1. Is the nation-state law a declaration of independence by the majority in Israel against a years long attempt to dictate the identity of Israel and its laws, via an unelected minority in the Supreme Court and the people in the media and academia who declare themselves responsible for setting the tone? Let’s hope so. Time will tell. According to the hysteria that the Left creates using its endless mouthpieces, it appears that we have hit the bullseye: the battle for the State of Israel’s Jewish identity. Some among us thought that after 2,000 years, they’d be able to establish a European country whose Jewishness was expressed only by the people living here. But a people who has been around for thousands of years cannot escape its identity and its focus on it.

2. I still haven’t heard even one serious argument against Basic Law: Israel as the Nation-State of the Jewish People—only curses, invective, and childish clichés, not to mention of course tears and hurt feelings. Dear readers, read the full version of the law. (It’s short.) It’s the best serum for inoculation against media propaganda.

The nation-state law protects Israel from the risk of it becoming a binational state as well as from the direction in which former Supreme Court Chief Justice Aharon Barak was pushing it, what is known formally as “a state of all its citizens,” but in effect means “a state of all its nations.” If it weren’t for this law, at the end of the current process, the Arab citizens of Israel would demand national autonomy. They already are, but without the nation-state law, the path would have been cleared for them.

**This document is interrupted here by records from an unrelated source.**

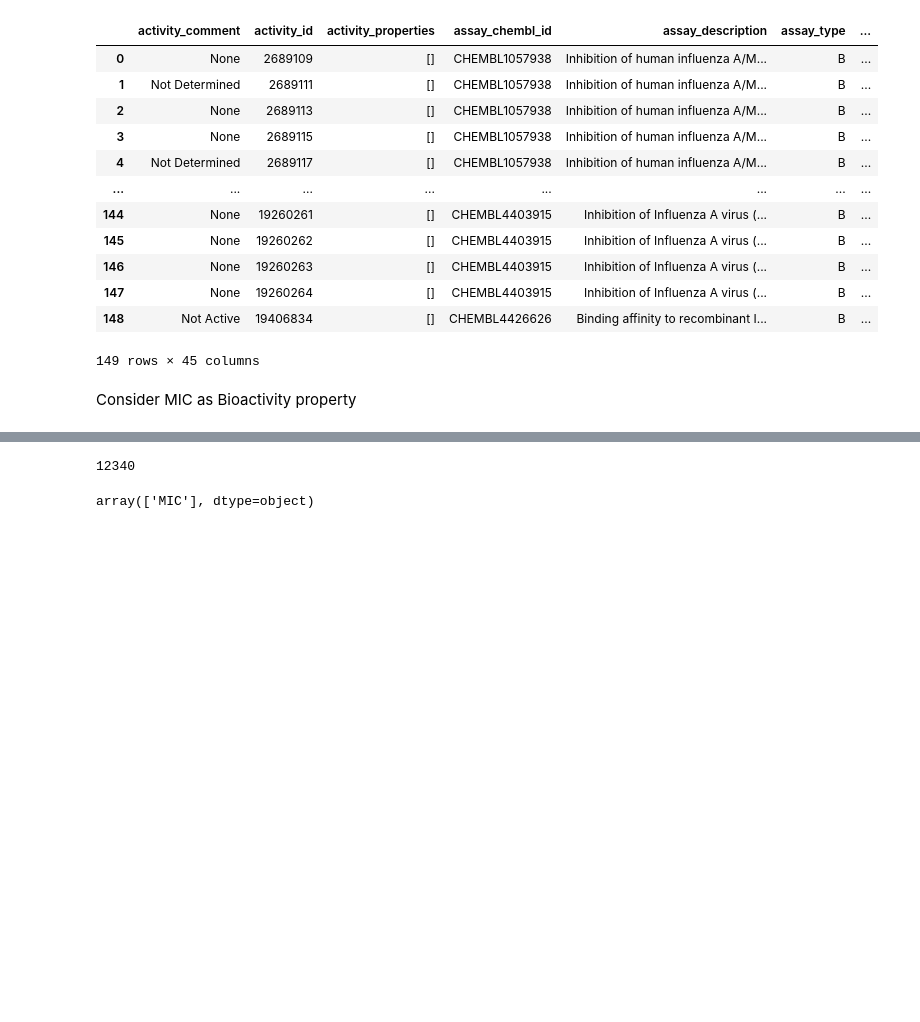
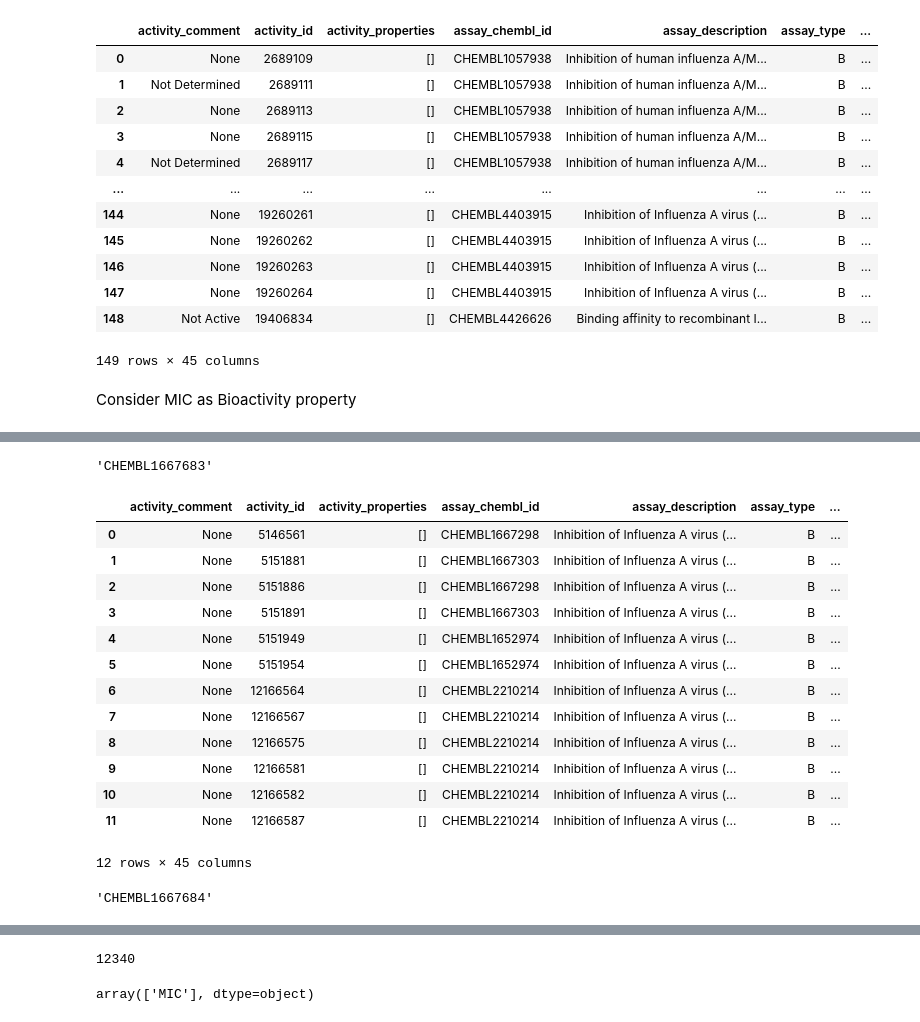
Before and after one commit to Jahan08/hERG-web-app, a Jupyter notebook: NA_INA_data_manipulation.ipynb, the cells around one changed output, grey strips where cells are left out. Cells and saved outputs as stored; diff of their text form; code cells hidden in the pictures; blank space fills up the shorter version.

```diff
--- a/NA_INA_data_manipulation.ipynb
+++ b/NA_INA_data_manipulation.ipynb
@@ -142,7 +194,32 @@ df1
+# %%
+selected_target6 = targets.target_chembl_id[6]
+selected_target6
+# %% [output]
+'CHEMBL1667683'
 # %%
 activity = new_client.activity
-SEL1 = activity.filter(target_chembl_id=selected_target1)
-df1= pd.DataFrame.from_dict(SEL1)
-df1
+SEL6 = activity.filter(target_chembl_id=selected_target6)
+df6= pd.DataFrame.from_dict(SEL6)
+df6
+# %% [output]
+|  | activity_comment | activity_id | activity_properties | assay_chembl_id | assay_description | assay_type | ... |
+| 0 | None | 5146561 | [] | CHEMBL1667298 | Inhibition of Influenza A virus (... | B | ... |
+| 1 | None | 5151881 | [] | CHEMBL1667303 | Inhibition of Influenza A virus (... | B | ... |
+| 2 | None | 5151886 | [] | CHEMBL1667298 | Inhibition of Influenza A virus (... | B | ... |
+| 3 | None | 5151891 | [] | CHEMBL1667303 | Inhibition of Influenza A virus (... | B | ... |
+| 4 | None | 5151949 | [] | CHEMBL1652974 | Inhibition of Influenza A virus (... | B | ... |
+| 5 | None | 5151954 | [] | CHEMBL1652974 | Inhibition of Influenza A virus (... | B | ... |
+| 6 | None | 12166564 | [] | CHEMBL2210214 | Inhibition of Influenza A virus (... | B | ... |
+| 7 | None | 12166567 | [] | CHEMBL2210214 | Inhibition of Influenza A virus (... | B | ... |
+| 8 | None | 12166575 | [] | CHEMBL2210214 | Inhibition of Influenza A virus (... | B | ... |
+| 9 | None | 12166581 | [] | CHEMBL2210214 | Inhibition of Influenza A virus (... | B | ... |
+| 10 | None | 12166582 | [] | CHEMBL2210214 | Inhibition of Influenza A virus (... | B | ... |
+| 11 | None | 12166587 | [] | CHEMBL2210214 | Inhibition of Influenza A virus (... | B | ... |
+12 rows × 45 columns
+# %%
+selected_target7 = targets.target_chembl_id[7]
+selected_target7
+# %% [output]
+'CHEMBL1667684'
 # %%
 activity = new_client.activity
```
Also changed, not shown: parts of 13 cells of this notebook.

3. There is no attack here on individual rights or civil rights. In Israel, everyone is equal before the law. But the nation-state law is different; it is part of an entirety that will be expressed in a future constitution, so it addresses nothing other than the issue of nationality. When it comes to this, there is no equality. In the State of Israel, there is room for only one national identity: that of the Jewish people. The nation-state law belongs to the same family of laws as the Law of Return. “Apartheid,” a veteran reporter tweeted on Monday about the nation-state law. According to that logic, the Law of Return is apartheid, too (and I’m familiar with the legal figure eights the left performs to justify the Law of Return). Oh, the shame!

4. What we have here isn’t racism (and may the mouths of those who call it that fill with dust). Rather, it is the simple and natural right of the Jewish people to their only national state in the world. Anyone who opposes that is racist because he does not accept the right of the Jewish people to exclusive self-determination, whereas he has no problem supporting a Judenrein Palestinian state. On the fringes of the opposition to the nation-state law there is also a denial that Jews are a people and a nation. Article 19 of the PLO charter determines that the Jews are a religion, not a people, and therefore have no right to a country of their own. Do you understand who else is in the boat with the opponents of the law?

5. The nation-state law must not be touched or changed, but I am in favor of a special law that would benefit the Druze and other minorities who are blood allies of the Jewish people. For years, I’ve been pushing to allocate more funds to their communities than to Jewish ones. But the nation-state law has nothing to do with all that; it is about the question of Israel’s Jewish nationality. The Druze have no national aspirations or any desire for an independent state. Therefore, the nation-state law doesn’t affect them. Anyone saying that the rights of minorities have been harmed even one iota is lying. Incidentally, only the Jewish state will protect the civil and human rights of the minorities living in it. One need only glance around the region to realize that. The people who object to the nation-state law need to decide who their leader is. Is it Ayman Odeh, head of the Joint Arab List?

6. The raging dispute over the nation-state law blows a debate that has been quashed and suppressed in public discourse for years wide open—Judaism not as a religion, but as a civilization, and the central responsibility of Israel for its continued existence. This is what the law protects. Minorities in Israel have the right to live in this great civilization that has placed a wealth of treasures of knowledge, wisdom and ancient texts at its disposal—a legacy the like of which no other civilization has left its descendants. We are offering it to the world, but to continue flourishing in cultural and religious terms, as well, we have an obligation to defend our national home. We swore enough oaths to do so in the Diaspora, another reason why we now have the law.

Dror Eydar is a columnist for Israel Hayom, whose English-language content is distributed in the United States exclusively by JNS.